- The user only uses as much of the mark as is necessary for the identification (e.g. the words but not the font or symbol).
- The user does nothing to suggest sponsorship or endorsement by the trademark holder.
You can probably see where I'm going with this. My use of the SelectQuote trademark is clearly nominative fair use. Noncommercial fair use of a trademark is another possible defense to their complaint. Even if the arbiter decides that selectquotereview is confusingly similar to selectquote, I must still be shown to be making bad faith use of the domain. As I'm not trying to sell them the domain, and it is clearly not typo-squatting (this term is incorrectly defined by the complainant), they must somehow convince the arbiter that I'm a competitor or that I'm making bad faith use of the mark.
This makes SelectQuote's choice of precedents in their domain dispute with me even more suspect. The domain electroluxrefridgeratorreviews was awarded to Electrolux after the Respondant failed to respond to the complaint in a WIPO hearing. This raises the question of what choice of law did the WIPO panel use. Since Electrolux is a Swedish company the panel may have chosen to ignore the Ninth Circuits reasoning on the issue. In any case, the lack of response and the use of sponsored links in that case hurt the respondent. It appears the WIPO panel failed to even consider nominative use.

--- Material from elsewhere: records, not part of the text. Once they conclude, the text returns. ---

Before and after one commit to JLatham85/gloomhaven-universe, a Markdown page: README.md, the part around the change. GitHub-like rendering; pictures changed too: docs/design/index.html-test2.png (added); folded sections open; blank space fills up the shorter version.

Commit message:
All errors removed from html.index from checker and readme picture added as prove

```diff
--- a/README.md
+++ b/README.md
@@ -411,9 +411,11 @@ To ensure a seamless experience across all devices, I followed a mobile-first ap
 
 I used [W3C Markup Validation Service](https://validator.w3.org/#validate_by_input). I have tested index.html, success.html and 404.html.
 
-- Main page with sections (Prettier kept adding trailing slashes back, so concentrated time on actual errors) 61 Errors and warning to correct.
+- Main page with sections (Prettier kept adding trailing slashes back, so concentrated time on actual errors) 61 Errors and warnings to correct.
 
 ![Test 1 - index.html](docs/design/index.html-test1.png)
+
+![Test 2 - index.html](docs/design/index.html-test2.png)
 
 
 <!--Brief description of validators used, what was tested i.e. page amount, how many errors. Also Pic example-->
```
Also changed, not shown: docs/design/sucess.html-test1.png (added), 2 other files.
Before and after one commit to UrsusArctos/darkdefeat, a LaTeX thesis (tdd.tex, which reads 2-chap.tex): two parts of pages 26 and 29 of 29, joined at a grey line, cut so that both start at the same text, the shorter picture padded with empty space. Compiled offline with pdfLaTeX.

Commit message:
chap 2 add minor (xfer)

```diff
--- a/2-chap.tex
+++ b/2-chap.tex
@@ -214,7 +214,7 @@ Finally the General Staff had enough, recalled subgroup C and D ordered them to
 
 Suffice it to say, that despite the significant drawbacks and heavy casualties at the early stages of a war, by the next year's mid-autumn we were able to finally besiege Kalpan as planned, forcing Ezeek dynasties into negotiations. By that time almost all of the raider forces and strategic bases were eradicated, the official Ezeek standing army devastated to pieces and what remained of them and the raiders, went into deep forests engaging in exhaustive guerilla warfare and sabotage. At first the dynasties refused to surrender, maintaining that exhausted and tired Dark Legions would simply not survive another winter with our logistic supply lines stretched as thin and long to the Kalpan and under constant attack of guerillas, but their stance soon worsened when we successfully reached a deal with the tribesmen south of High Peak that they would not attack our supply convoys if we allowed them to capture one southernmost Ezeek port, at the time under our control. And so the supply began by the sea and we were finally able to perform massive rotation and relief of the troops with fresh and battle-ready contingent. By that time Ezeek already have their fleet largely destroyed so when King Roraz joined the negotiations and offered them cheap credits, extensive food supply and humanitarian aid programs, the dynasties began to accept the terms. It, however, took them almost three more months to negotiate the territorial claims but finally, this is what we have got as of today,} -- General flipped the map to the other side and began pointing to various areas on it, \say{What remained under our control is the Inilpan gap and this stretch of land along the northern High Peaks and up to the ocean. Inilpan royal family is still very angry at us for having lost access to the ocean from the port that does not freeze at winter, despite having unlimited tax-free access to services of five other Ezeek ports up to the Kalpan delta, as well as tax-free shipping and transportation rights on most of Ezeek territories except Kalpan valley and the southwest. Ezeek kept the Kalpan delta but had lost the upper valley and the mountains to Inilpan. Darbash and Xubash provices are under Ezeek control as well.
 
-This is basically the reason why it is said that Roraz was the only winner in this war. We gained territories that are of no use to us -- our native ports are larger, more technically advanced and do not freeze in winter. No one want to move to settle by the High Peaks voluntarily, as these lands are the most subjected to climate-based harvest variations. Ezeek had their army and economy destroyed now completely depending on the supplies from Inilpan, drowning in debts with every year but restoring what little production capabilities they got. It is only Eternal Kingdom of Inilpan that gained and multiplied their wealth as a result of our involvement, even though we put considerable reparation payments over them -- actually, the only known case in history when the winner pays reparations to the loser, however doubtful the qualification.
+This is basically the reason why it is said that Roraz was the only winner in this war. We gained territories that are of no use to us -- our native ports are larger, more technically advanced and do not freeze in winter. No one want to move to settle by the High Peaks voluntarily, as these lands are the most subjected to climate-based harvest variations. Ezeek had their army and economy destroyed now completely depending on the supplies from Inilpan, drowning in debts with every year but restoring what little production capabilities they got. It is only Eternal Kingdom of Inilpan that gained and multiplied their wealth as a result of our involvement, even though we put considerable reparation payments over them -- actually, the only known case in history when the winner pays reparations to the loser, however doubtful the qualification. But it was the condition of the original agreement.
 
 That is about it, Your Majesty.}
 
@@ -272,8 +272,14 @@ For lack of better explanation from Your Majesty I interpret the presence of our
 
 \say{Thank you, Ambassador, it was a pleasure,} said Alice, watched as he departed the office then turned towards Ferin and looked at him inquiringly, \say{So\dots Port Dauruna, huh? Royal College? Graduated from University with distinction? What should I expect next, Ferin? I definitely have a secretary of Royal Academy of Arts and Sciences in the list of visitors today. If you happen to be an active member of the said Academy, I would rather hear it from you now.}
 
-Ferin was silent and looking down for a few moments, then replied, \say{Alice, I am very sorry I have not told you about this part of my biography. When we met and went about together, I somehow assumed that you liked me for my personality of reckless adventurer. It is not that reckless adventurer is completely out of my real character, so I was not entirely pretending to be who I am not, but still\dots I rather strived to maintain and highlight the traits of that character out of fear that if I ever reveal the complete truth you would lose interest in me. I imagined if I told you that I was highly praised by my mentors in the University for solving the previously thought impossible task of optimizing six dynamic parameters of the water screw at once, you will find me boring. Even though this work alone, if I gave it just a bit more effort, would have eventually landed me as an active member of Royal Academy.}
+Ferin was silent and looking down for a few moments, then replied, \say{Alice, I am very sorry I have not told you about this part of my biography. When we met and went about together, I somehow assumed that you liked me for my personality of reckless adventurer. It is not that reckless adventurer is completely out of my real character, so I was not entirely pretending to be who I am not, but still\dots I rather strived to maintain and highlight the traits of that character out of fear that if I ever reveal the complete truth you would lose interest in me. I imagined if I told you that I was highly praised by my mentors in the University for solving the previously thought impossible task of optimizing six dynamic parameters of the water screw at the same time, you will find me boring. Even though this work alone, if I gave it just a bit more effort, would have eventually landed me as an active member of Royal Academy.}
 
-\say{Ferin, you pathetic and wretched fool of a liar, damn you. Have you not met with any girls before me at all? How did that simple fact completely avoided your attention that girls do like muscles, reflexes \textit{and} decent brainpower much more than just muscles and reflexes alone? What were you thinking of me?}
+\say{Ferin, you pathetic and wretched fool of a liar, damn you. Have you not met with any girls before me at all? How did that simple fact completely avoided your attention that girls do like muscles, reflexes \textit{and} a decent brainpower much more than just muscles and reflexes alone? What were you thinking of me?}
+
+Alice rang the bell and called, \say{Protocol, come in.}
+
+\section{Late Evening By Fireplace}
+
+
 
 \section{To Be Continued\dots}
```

Thus, a far more applicable precedent is Glenn Beck's WIPO challenge to glennbeckrapedandmurderedayounggirlin1990.com . The respondent asserted nominative fair use, and the WIPO panel found in his favor. The respondent even had links to commercial sites at odds with Beck, which made the noncommercial fair use defense harder to apply. My lack of commercial interest, and links to competitors, should make for a lower bar in my case. It is clear that SelectQuote is confusing commercial tarnishment doctrine with reporting of true facts which are uncomfortable to them.